» DATA EXTRACTS:
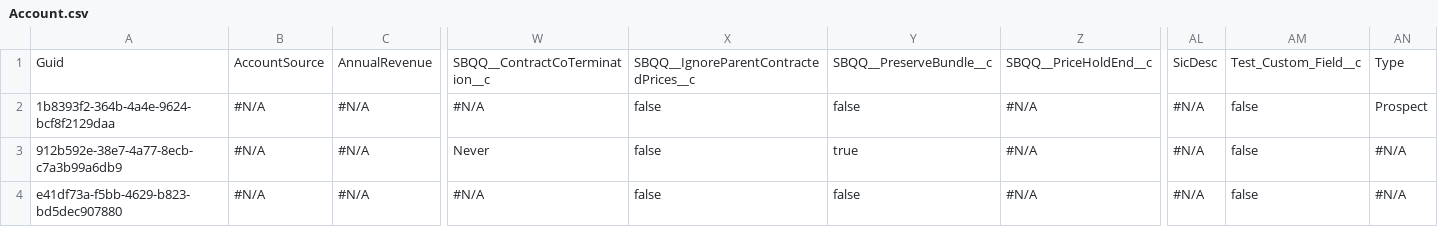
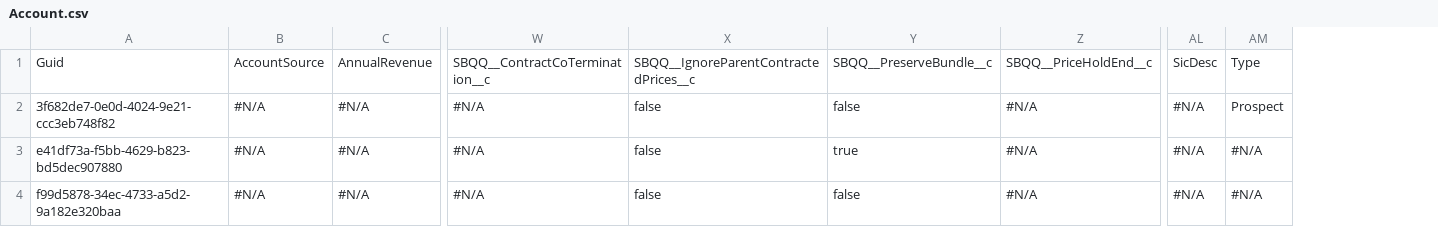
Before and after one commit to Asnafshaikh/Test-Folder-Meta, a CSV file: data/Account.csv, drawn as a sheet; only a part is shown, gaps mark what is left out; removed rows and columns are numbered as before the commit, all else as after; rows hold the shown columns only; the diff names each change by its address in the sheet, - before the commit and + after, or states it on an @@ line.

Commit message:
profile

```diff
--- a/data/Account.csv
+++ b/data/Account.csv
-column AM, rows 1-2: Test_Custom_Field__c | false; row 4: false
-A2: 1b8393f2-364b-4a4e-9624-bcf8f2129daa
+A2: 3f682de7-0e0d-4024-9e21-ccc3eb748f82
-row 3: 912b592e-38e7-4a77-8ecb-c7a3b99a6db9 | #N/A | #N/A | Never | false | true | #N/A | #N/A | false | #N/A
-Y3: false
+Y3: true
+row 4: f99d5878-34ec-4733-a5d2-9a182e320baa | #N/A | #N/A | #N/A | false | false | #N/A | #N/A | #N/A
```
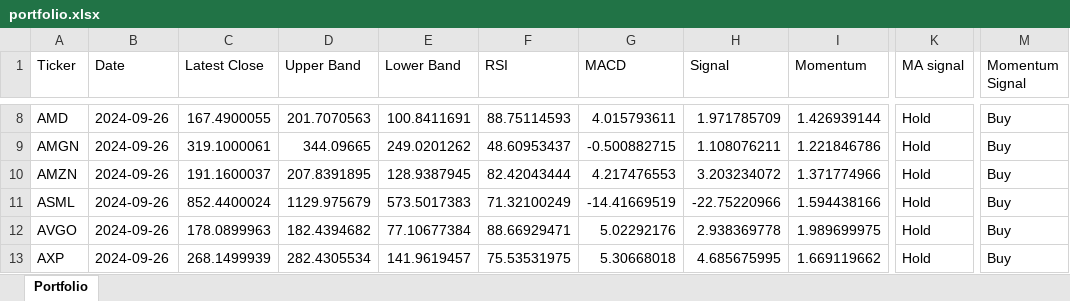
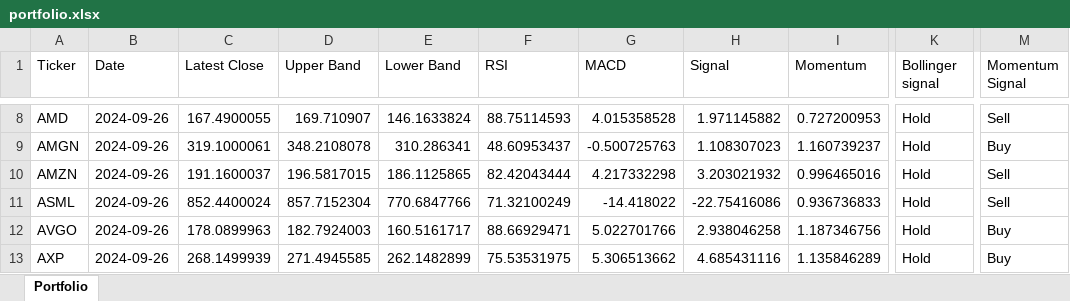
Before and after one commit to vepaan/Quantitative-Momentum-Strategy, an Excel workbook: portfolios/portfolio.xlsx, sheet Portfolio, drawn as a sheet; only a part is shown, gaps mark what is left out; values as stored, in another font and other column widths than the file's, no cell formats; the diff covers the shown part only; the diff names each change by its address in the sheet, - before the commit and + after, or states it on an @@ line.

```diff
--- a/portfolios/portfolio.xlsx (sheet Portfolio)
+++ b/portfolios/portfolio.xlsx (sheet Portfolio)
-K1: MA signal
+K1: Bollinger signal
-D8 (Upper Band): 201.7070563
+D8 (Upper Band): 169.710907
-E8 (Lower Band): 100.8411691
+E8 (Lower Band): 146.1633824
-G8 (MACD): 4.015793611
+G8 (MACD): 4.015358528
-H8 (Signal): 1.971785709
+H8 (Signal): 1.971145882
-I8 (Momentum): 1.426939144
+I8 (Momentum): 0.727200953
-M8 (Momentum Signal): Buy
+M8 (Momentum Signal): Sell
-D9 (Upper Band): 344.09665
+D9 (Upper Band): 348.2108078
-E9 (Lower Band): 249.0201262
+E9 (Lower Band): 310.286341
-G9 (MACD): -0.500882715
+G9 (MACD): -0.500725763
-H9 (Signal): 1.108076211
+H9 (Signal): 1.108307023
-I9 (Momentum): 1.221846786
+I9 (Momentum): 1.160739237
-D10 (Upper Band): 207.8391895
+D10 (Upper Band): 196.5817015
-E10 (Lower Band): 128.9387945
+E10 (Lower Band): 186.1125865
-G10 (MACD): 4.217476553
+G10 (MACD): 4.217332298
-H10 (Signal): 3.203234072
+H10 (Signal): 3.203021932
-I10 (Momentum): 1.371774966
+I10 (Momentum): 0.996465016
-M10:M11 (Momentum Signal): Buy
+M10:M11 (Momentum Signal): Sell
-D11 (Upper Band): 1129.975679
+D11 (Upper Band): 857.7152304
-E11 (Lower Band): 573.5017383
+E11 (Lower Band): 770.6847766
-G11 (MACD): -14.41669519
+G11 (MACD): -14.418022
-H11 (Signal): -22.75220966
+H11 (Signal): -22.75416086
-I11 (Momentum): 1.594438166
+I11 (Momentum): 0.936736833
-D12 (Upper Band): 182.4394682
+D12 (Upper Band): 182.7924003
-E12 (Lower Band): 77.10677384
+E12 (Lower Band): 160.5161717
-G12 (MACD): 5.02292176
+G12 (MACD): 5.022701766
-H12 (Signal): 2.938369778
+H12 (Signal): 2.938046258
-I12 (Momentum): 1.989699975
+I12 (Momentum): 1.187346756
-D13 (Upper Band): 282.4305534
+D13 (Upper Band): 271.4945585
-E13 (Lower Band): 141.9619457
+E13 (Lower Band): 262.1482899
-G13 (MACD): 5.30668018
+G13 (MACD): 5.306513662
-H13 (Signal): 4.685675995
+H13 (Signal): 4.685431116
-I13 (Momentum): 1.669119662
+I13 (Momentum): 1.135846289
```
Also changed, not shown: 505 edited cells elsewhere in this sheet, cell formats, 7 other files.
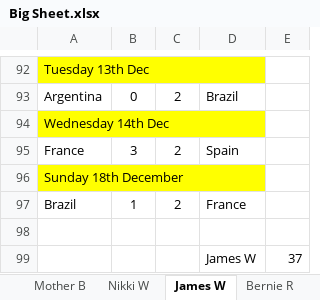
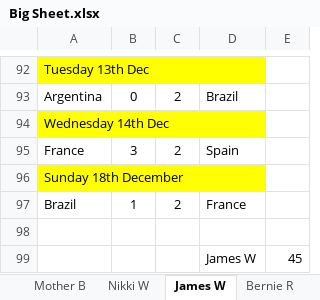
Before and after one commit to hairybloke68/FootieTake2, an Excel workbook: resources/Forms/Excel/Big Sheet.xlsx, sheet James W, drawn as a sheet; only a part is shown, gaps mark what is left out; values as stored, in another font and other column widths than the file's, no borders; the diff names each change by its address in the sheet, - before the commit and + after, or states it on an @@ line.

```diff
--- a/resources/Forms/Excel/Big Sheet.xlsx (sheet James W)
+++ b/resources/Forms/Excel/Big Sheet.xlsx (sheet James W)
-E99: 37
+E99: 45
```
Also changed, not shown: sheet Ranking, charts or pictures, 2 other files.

» TASK STATEMENT:
Images are to be omitted; repeat the remaining data above exactly.

» YOUR RESPONSE:
Before and after one commit to Asnafshaikh/Test-Folder-Meta, a CSV file: data/Account.csv, drawn as a sheet; only a part is shown, gaps mark what is left out; removed rows and columns are numbered as before the commit, all else as after; rows hold the shown columns only; the diff names each change by its address in the sheet, - before the commit and + after, or states it on an @@ line.

Commit message:
profile

```diff
--- a/data/Account.csv
+++ b/data/Account.csv
-column AM, rows 1-2: Test_Custom_Field__c | false; row 4: false
-A2: 1b8393f2-364b-4a4e-9624-bcf8f2129daa
+A2: 3f682de7-0e0d-4024-9e21-ccc3eb748f82
-row 3: 912b592e-38e7-4a77-8ecb-c7a3b99a6db9 | #N/A | #N/A | Never | false | true | #N/A | #N/A | false | #N/A
-Y3: false
+Y3: true
+row 4: f99d5878-34ec-4733-a5d2-9a182e320baa | #N/A | #N/A | #N/A | false | false | #N/A | #N/A | #N/A
```
Before and after one commit to vepaan/Quantitative-Momentum-Strategy, an Excel workbook: portfolios/portfolio.xlsx, sheet Portfolio, drawn as a sheet; only a part is shown, gaps mark what is left out; values as stored, in another font and other column widths than the file's, no cell formats; the diff covers the shown part only; the diff names each change by its address in the sheet, - before the commit and + after, or states it on an @@ line.

```diff
--- a/portfolios/portfolio.xlsx (sheet Portfolio)
+++ b/portfolios/portfolio.xlsx (sheet Portfolio)
-K1: MA signal
+K1: Bollinger signal
-D8 (Upper Band): 201.7070563
+D8 (Upper Band): 169.710907
-E8 (Lower Band): 100.8411691
+E8 (Lower Band): 146.1633824
-G8 (MACD): 4.015793611
+G8 (MACD): 4.015358528
-H8 (Signal): 1.971785709
+H8 (Signal): 1.971145882
-I8 (Momentum): 1.426939144
+I8 (Momentum): 0.727200953
-M8 (Momentum Signal): Buy
+M8 (Momentum Signal): Sell
-D9 (Upper Band): 344.09665
+D9 (Upper Band): 348.2108078
-E9 (Lower Band): 249.0201262
+E9 (Lower Band): 310.286341
-G9 (MACD): -0.500882715
+G9 (MACD): -0.500725763
-H9 (Signal): 1.108076211
+H9 (Signal): 1.108307023
-I9 (Momentum): 1.221846786
+I9 (Momentum): 1.160739237
-D10 (Upper Band): 207.8391895
+D10 (Upper Band): 196.5817015
-E10 (Lower Band): 128.9387945
+E10 (Lower Band): 186.1125865
-G10 (MACD): 4.217476553
+G10 (MACD): 4.217332298
-H10 (Signal): 3.203234072
+H10 (Signal): 3.203021932
-I10 (Momentum): 1.371774966
+I10 (Momentum): 0.996465016
-M10:M11 (Momentum Signal): Buy
+M10:M11 (Momentum Signal): Sell
-D11 (Upper Band): 1129.975679
+D11 (Upper Band): 857.7152304
-E11 (Lower Band): 573.5017383
+E11 (Lower Band): 770.6847766
-G11 (MACD): -14.41669519
+G11 (MACD): -14.418022
-H11 (Signal): -22.75220966
+H11 (Signal): -22.75416086
-I11 (Momentum): 1.594438166
+I11 (Momentum): 0.936736833
-D12 (Upper Band): 182.4394682
+D12 (Upper Band): 182.7924003
-E12 (Lower Band): 77.10677384
+E12 (Lower Band): 160.5161717
-G12 (MACD): 5.02292176
+G12 (MACD): 5.022701766
-H12 (Signal): 2.938369778
+H12 (Signal): 2.938046258
-I12 (Momentum): 1.989699975
+I12 (Momentum): 1.187346756
-D13 (Upper Band): 282.4305534
+D13 (Upper Band): 271.4945585
-E13 (Lower Band): 141.9619457
+E13 (Lower Band): 262.1482899
-G13 (MACD): 5.30668018
+G13 (MACD): 5.306513662
-H13 (Signal): 4.685675995
+H13 (Signal): 4.685431116
-I13 (Momentum): 1.669119662
+I13 (Momentum): 1.135846289
```
Also changed, not shown: 505 edited cells elsewhere in this sheet, cell formats, 7 other files.
Before and after one commit to hairybloke68/FootieTake2, an Excel workbook: resources/Forms/Excel/Big Sheet.xlsx, sheet James W, drawn as a sheet; only a part is shown, gaps mark what is left out; values as stored, in another font and other column widths than the file's, no borders; the diff names each change by its address in the sheet, - before the commit and + after, or states it on an @@ line.

```diff
--- a/resources/Forms/Excel/Big Sheet.xlsx (sheet James W)
+++ b/resources/Forms/Excel/Big Sheet.xlsx (sheet James W)
-E99: 37
+E99: 45
```
Also changed, not shown: sheet Ranking, charts or pictures, 2 other files.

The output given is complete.